─── Records for this exercise
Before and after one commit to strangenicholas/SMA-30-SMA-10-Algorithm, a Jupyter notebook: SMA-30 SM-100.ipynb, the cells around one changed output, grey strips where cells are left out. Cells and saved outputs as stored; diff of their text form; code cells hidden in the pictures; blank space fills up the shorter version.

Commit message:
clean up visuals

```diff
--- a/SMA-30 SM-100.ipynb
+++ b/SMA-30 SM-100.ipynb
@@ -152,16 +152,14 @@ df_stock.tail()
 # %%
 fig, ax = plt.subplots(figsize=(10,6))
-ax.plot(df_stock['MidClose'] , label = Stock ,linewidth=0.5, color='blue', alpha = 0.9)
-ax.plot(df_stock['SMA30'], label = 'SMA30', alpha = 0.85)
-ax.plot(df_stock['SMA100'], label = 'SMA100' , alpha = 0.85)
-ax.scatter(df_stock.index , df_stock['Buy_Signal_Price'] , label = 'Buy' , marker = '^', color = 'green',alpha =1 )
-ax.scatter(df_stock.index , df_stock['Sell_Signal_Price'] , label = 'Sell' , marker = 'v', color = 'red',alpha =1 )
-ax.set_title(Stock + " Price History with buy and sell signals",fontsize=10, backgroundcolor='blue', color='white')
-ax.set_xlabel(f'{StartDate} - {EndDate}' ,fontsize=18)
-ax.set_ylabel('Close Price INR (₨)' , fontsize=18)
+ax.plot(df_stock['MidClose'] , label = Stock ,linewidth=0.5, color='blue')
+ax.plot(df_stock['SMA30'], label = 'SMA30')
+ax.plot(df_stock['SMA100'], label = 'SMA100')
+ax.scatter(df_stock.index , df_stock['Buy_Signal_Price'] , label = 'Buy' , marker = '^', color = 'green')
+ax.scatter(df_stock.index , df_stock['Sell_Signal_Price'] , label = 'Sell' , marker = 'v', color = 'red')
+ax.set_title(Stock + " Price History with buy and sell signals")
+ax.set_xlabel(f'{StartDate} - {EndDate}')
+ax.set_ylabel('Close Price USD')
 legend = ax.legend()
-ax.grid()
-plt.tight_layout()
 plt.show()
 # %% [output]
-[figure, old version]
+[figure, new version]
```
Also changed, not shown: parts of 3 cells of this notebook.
──────
Exercise prompt: Once the records are read, print each of them exactly as written.

Your response:
Before and after one commit to strangenicholas/SMA-30-SMA-10-Algorithm, a Jupyter notebook: SMA-30 SM-100.ipynb, the cells around one changed output, grey strips where cells are left out. Cells and saved outputs as stored; diff of their text form; code cells hidden in the pictures; blank space fills up the shorter version.

Commit message:
clean up visuals

```diff
--- a/SMA-30 SM-100.ipynb
+++ b/SMA-30 SM-100.ipynb
@@ -152,16 +152,14 @@ df_stock.tail()
 # %%
 fig, ax = plt.subplots(figsize=(10,6))
-ax.plot(df_stock['MidClose'] , label = Stock ,linewidth=0.5, color='blue', alpha = 0.9)
-ax.plot(df_stock['SMA30'], label = 'SMA30', alpha = 0.85)
-ax.plot(df_stock['SMA100'], label = 'SMA100' , alpha = 0.85)
-ax.scatter(df_stock.index , df_stock['Buy_Signal_Price'] , label = 'Buy' , marker = '^', color = 'green',alpha =1 )
-ax.scatter(df_stock.index , df_stock['Sell_Signal_Price'] , label = 'Sell' , marker = 'v', color = 'red',alpha =1 )
-ax.set_title(Stock + " Price History with buy and sell signals",fontsize=10, backgroundcolor='blue', color='white')
-ax.set_xlabel(f'{StartDate} - {EndDate}' ,fontsize=18)
-ax.set_ylabel('Close Price INR (₨)' , fontsize=18)
+ax.plot(df_stock['MidClose'] , label = Stock ,linewidth=0.5, color='blue')
+ax.plot(df_stock['SMA30'], label = 'SMA30')
+ax.plot(df_stock['SMA100'], label = 'SMA100')
+ax.scatter(df_stock.index , df_stock['Buy_Signal_Price'] , label = 'Buy' , marker = '^', color = 'green')
+ax.scatter(df_stock.index , df_stock['Sell_Signal_Price'] , label = 'Sell' , marker = 'v', color = 'red')
+ax.set_title(Stock + " Price History with buy and sell signals")
+ax.set_xlabel(f'{StartDate} - {EndDate}')
+ax.set_ylabel('Close Price USD')
 legend = ax.legend()
-ax.grid()
-plt.tight_layout()
 plt.show()
 # %% [output]
-[figure, old version]
+[figure, new version]
```
Also changed, not shown: parts of 3 cells of this notebook.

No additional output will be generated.